Date(s): April and May 2006. Album by Gerard Coulson. Photos by Gerard Coulson. 1 - 38 of 38 Total. 5470 Visits.
|Dominica was our next island on the way south. We had really enjoyed being near Roseau, the capital, on our way up and although it failed to reproduce its charm to the same extent the second time around – mainly because we anchored off and Oh how we rolled… - we nevertheless had a great time doing another tour to a part of the island that had not yet explored. Here we also met up with Iceni again, a Warrior 40 whom we first met all those months ago in Spain and with whom we crossed the Atlantic in radio contact.|
We passed down the west coast of Martinique promptly as we had covered this region fairly fully on our way up (we did ‘pull in’ to stock up on French comestibles, notably bread and croissants!) and headed back to St Lucia, our point of arrival in the Caribbean. It was good to be back, people remembered us – they would with 5 of us on what is in Caribbean terms a very small boat – and we enjoyed seeing more of the island. After a pause for thought in Rodney Bay we headed down the island towards Marigot Bay. I had been looking forward to Marigot for months; it is billed in the pilots as ‘idyllic’ and the ‘epitome of a Caribbean hideaway’ etc; we arrived there to find the ‘charming’ bay was in fact lined by a very unpleasant building site, noise, and a charter boat company. We nevertheless gritted our teeth as the 35 knot squalls ripped through the anchorage and went ashore for supper. Whilst ashore, and the supper was truly excellent, the little bay filled up – literally – with many dozens of charter boats who had just collected their charges. Suffice it say that we were literally and figuratively fending off complete landlubbers in charge of huge catamarans who had not the faintest clue how to anchor. After dark they got to grips with their barbecues whilst bumping into one another and competing to see who could play the loudest music. I have a lovely memory of one idiot trying to light his gas barbecue by pouring outboard fuel into it and gingerly offering it a lighted match. I particularly enjoyed seeing the results in daylight!

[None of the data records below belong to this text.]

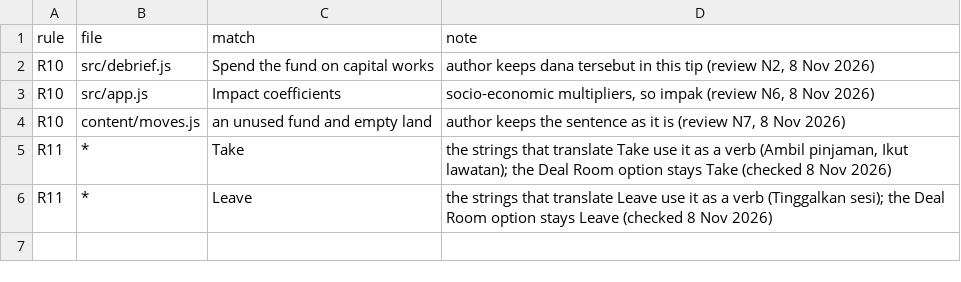
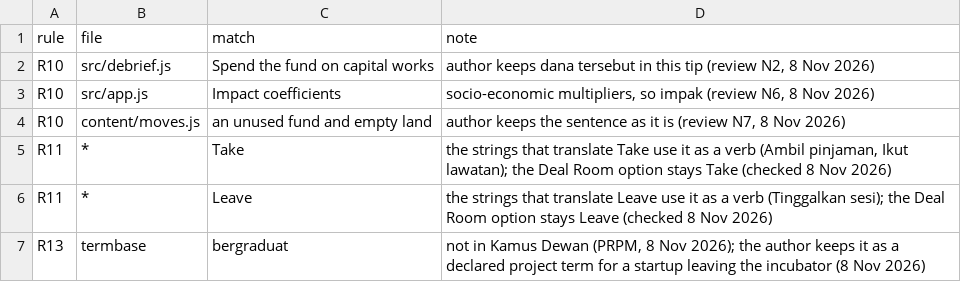
Before and after one commit to RazinUTM/bm-l10n, a CSV file: examples/impak/bm-lint-accepted.csv, drawn as a sheet.

```diff
--- a/examples/impak/bm-lint-accepted.csv
+++ b/examples/impak/bm-lint-accepted.csv
@@ -6 +6,2 @@ R11,*,Take,"the strings that translate Take use it as a verb (Ambil pinjaman, Ik
 R11,*,Leave,"the strings that translate Leave use it as a verb (Tinggalkan sesi); the Deal Room option stays Leave (checked 8 Nov 2026)"
+R13,termbase,bergraduat,"not in Kamus Dewan (PRPM, 8 Nov 2026); the author keeps it as a declared project term for a startup leaving the incubator (8 Nov 2026)"
```
Also changed, not shown: examples/impak/termbase.csv, 3 other files.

So we moved off down the coast to the Pitons, two very tall, steep peaks formed by volcanic activity and offering lovely anchorages. The first of which was 2 boat lengths off a sheer cliff in which a narrow cave housed a colony of bats; I managed to snap a few with the camera and flash as they sped by the boat looking for insects. We enjoyed some beautiful sunsets here, swimming and snorkelling from the boat and we took a tour inland to see the sulphur springs. A word about tours: You can pay about US$100 for a pretty basic private tour in a minivan with a surly driver or you can DIY by taking a local bus (also a minivan, but usually in a poor state of repair apart from the stereo which always works exceptionally well) for EC$3 (about 60p). Guess which we did!